§ **What you have to do**: Restate the data below word for word, keeping each line intact.

Start of Excerpted data

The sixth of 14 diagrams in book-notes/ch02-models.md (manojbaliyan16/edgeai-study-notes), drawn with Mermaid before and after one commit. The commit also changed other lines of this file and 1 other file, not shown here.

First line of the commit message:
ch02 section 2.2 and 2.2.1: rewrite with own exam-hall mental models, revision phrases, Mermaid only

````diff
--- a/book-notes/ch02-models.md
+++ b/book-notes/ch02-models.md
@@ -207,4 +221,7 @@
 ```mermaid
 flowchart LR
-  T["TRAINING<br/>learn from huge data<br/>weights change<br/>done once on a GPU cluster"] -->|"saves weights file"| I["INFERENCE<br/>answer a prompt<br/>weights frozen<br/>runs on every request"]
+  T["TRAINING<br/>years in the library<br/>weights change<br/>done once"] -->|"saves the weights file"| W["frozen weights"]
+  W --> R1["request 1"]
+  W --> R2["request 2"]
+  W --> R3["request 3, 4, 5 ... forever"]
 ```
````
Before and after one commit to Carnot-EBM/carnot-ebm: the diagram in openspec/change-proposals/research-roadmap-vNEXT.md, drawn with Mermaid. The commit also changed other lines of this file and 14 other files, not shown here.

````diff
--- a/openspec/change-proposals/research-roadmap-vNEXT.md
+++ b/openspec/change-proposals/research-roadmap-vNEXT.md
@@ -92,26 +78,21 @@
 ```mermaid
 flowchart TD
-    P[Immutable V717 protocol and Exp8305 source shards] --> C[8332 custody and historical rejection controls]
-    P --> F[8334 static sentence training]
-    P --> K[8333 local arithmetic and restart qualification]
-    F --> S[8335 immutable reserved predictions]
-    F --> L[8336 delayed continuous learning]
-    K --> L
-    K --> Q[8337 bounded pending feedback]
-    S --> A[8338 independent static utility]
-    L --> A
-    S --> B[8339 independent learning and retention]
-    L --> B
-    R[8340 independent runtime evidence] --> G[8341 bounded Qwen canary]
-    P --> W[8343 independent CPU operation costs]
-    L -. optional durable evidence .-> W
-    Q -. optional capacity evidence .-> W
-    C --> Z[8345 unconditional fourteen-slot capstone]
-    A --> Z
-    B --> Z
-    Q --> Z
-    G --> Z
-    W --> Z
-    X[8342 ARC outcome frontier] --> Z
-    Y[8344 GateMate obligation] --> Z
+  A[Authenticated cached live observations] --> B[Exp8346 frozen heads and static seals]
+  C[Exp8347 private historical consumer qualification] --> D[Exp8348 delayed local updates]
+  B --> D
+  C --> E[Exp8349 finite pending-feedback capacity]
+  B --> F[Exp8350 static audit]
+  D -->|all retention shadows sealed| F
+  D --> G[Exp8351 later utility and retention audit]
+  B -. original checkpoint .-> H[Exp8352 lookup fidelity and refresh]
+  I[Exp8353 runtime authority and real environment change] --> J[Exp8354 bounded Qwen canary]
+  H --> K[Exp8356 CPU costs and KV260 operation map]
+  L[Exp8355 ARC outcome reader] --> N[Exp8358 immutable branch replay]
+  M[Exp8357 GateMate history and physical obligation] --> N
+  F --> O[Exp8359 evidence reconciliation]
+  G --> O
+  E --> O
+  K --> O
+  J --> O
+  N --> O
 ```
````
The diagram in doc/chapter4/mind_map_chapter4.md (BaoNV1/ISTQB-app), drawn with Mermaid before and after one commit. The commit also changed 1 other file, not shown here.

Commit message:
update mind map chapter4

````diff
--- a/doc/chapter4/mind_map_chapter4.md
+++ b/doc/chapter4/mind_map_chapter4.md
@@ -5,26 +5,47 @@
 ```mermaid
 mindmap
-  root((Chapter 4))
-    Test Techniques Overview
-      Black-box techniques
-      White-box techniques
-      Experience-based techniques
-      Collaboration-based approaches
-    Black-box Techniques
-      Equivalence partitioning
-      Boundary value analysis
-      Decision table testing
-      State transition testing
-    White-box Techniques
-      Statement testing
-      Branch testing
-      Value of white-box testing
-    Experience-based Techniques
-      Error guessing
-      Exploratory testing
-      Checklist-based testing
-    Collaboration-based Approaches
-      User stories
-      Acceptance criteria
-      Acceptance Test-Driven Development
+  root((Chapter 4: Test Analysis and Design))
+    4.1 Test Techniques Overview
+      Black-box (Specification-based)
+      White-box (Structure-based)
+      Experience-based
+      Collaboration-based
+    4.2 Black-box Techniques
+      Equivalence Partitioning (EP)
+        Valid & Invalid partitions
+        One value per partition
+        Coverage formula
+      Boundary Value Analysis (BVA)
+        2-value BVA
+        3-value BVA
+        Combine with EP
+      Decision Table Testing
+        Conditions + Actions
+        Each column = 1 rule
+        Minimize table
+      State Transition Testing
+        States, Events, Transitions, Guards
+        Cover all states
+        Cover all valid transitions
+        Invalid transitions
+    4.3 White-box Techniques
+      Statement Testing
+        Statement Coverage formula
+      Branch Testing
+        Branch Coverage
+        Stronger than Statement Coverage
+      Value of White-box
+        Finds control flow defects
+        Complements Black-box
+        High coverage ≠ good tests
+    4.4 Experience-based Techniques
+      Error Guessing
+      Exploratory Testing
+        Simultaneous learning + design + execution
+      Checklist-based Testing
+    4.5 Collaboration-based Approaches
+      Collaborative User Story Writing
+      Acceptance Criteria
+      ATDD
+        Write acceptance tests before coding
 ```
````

End of Excerpted data

§ **Exercise answer**:
The sixth of 14 diagrams in book-notes/ch02-models.md (manojbaliyan16/edgeai-study-notes), drawn with Mermaid before and after one commit. The commit also changed other lines of this file and 1 other file, not shown here.

First line of the commit message:
ch02 section 2.2 and 2.2.1: rewrite with own exam-hall mental models, revision phrases, Mermaid only

````diff
--- a/book-notes/ch02-models.md
+++ b/book-notes/ch02-models.md
@@ -207,4 +221,7 @@
 ```mermaid
 flowchart LR
-  T["TRAINING<br/>learn from huge data<br/>weights change<br/>done once on a GPU cluster"] -->|"saves weights file"| I["INFERENCE<br/>answer a prompt<br/>weights frozen<br/>runs on every request"]
+  T["TRAINING<br/>years in the library<br/>weights change<br/>done once"] -->|"saves the weights file"| W["frozen weights"]
+  W --> R1["request 1"]
+  W --> R2["request 2"]
+  W --> R3["request 3, 4, 5 ... forever"]
 ```
````
Before and after one commit to Carnot-EBM/carnot-ebm: the diagram in openspec/change-proposals/research-roadmap-vNEXT.md, drawn with Mermaid. The commit also changed other lines of this file and 14 other files, not shown here.

````diff
--- a/openspec/change-proposals/research-roadmap-vNEXT.md
+++ b/openspec/change-proposals/research-roadmap-vNEXT.md
@@ -92,26 +78,21 @@
 ```mermaid
 flowchart TD
-    P[Immutable V717 protocol and Exp8305 source shards] --> C[8332 custody and historical rejection controls]
-    P --> F[8334 static sentence training]
-    P --> K[8333 local arithmetic and restart qualification]
-    F --> S[8335 immutable reserved predictions]
-    F --> L[8336 delayed continuous learning]
-    K --> L
-    K --> Q[8337 bounded pending feedback]
-    S --> A[8338 independent static utility]
-    L --> A
-    S --> B[8339 independent learning and retention]
-    L --> B
-    R[8340 independent runtime evidence] --> G[8341 bounded Qwen canary]
-    P --> W[8343 independent CPU operation costs]
-    L -. optional durable evidence .-> W
-    Q -. optional capacity evidence .-> W
-    C --> Z[8345 unconditional fourteen-slot capstone]
-    A --> Z
-    B --> Z
-    Q --> Z
-    G --> Z
-    W --> Z
-    X[8342 ARC outcome frontier] --> Z
-    Y[8344 GateMate obligation] --> Z
+  A[Authenticated cached live observations] --> B[Exp8346 frozen heads and static seals]
+  C[Exp8347 private historical consumer qualification] --> D[Exp8348 delayed local updates]
+  B --> D
+  C --> E[Exp8349 finite pending-feedback capacity]
+  B --> F[Exp8350 static audit]
+  D -->|all retention shadows sealed| F
+  D --> G[Exp8351 later utility and retention audit]
+  B -. original checkpoint .-> H[Exp8352 lookup fidelity and refresh]
+  I[Exp8353 runtime authority and real environment change] --> J[Exp8354 bounded Qwen canary]
+  H --> K[Exp8356 CPU costs and KV260 operation map]
+  L[Exp8355 ARC outcome reader] --> N[Exp8358 immutable branch replay]
+  M[Exp8357 GateMate history and physical obligation] --> N
+  F --> O[Exp8359 evidence reconciliation]
+  G --> O
+  E --> O
+  K --> O
+  J --> O
+  N --> O
 ```
````
The diagram in doc/chapter4/mind_map_chapter4.md (BaoNV1/ISTQB-app), drawn with Mermaid before and after one commit. The commit also changed 1 other file, not shown here.

Commit message:
update mind map chapter4

````diff
--- a/doc/chapter4/mind_map_chapter4.md
+++ b/doc/chapter4/mind_map_chapter4.md
@@ -5,26 +5,47 @@
 ```mermaid
 mindmap
-  root((Chapter 4))
-    Test Techniques Overview
-      Black-box techniques
-      White-box techniques
-      Experience-based techniques
-      Collaboration-based approaches
-    Black-box Techniques
-      Equivalence partitioning
-      Boundary value analysis
-      Decision table testing
-      State transition testing
-    White-box Techniques
-      Statement testing
-      Branch testing
-      Value of white-box testing
-    Experience-based Techniques
-      Error guessing
-      Exploratory testing
-      Checklist-based testing
-    Collaboration-based Approaches
-      User stories
-      Acceptance criteria
-      Acceptance Test-Driven Development
+  root((Chapter 4: Test Analysis and Design))
+    4.1 Test Techniques Overview
+      Black-box (Specification-based)
+      White-box (Structure-based)
+      Experience-based
+      Collaboration-based
+    4.2 Black-box Techniques
+      Equivalence Partitioning (EP)
+        Valid & Invalid partitions
+        One value per partition
+        Coverage formula
+      Boundary Value Analysis (BVA)
+        2-value BVA
+        3-value BVA
+        Combine with EP
+      Decision Table Testing
+        Conditions + Actions
+        Each column = 1 rule
+        Minimize table
+      State Transition Testing
+        States, Events, Transitions, Guards
+        Cover all states
+        Cover all valid transitions
+        Invalid transitions
+    4.3 White-box Techniques
+      Statement Testing
+        Statement Coverage formula
+      Branch Testing
+        Branch Coverage
+        Stronger than Statement Coverage
+      Value of White-box
+        Finds control flow defects
+        Complements Black-box
+        High coverage ≠ good tests
+    4.4 Experience-based Techniques
+      Error Guessing
+      Exploratory Testing
+        Simultaneous learning + design + execution
+      Checklist-based Testing
+    4.5 Collaboration-based Approaches
+      Collaborative User Story Writing
+      Acceptance Criteria
+      ATDD
+        Write acceptance tests before coding
 ```
````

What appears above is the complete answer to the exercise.